Content revision data
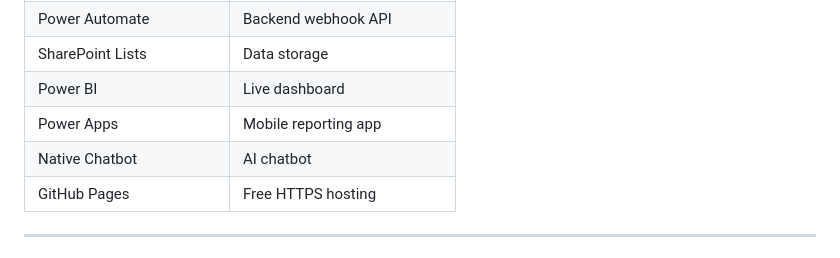
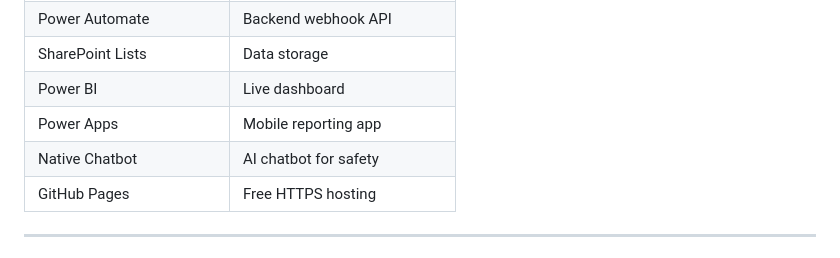
Before and after one commit to Destroyer1819/bc-wildwatch, a Markdown page: README.md, the part around the change. Rendered like a GitHub page.

Commit message:
Quick change to chatbot info

```diff
--- a/README.md
+++ b/README.md
@@ -38,7 +38,7 @@ BC WildWatch™ is a real-time campus animal safety reporting web portal built f
 | SharePoint Lists | Data storage |
 | Power BI | Live dashboard |
 | Power Apps | Mobile reporting app |
-| Native Chatbot | AI chatbot |
+| Native Chatbot | AI chatbot for safety |
 | GitHub Pages | Free HTTPS hosting |
 
 ---
```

What you have to do> Go through the records and repeat each one exactly, skipping anything that is a picture.

Reply to the task>
Before and after one commit to Destroyer1819/bc-wildwatch, a Markdown page: README.md, the part around the change. Rendered like a GitHub page.

Commit message:
Quick change to chatbot info

```diff
--- a/README.md
+++ b/README.md
@@ -38,7 +38,7 @@ BC WildWatch™ is a real-time campus animal safety reporting web portal built f
 | SharePoint Lists | Data storage |
 | Power BI | Live dashboard |
 | Power Apps | Mobile reporting app |
-| Native Chatbot | AI chatbot |
+| Native Chatbot | AI chatbot for safety |
 | GitHub Pages | Free HTTPS hosting |
 
 ---
```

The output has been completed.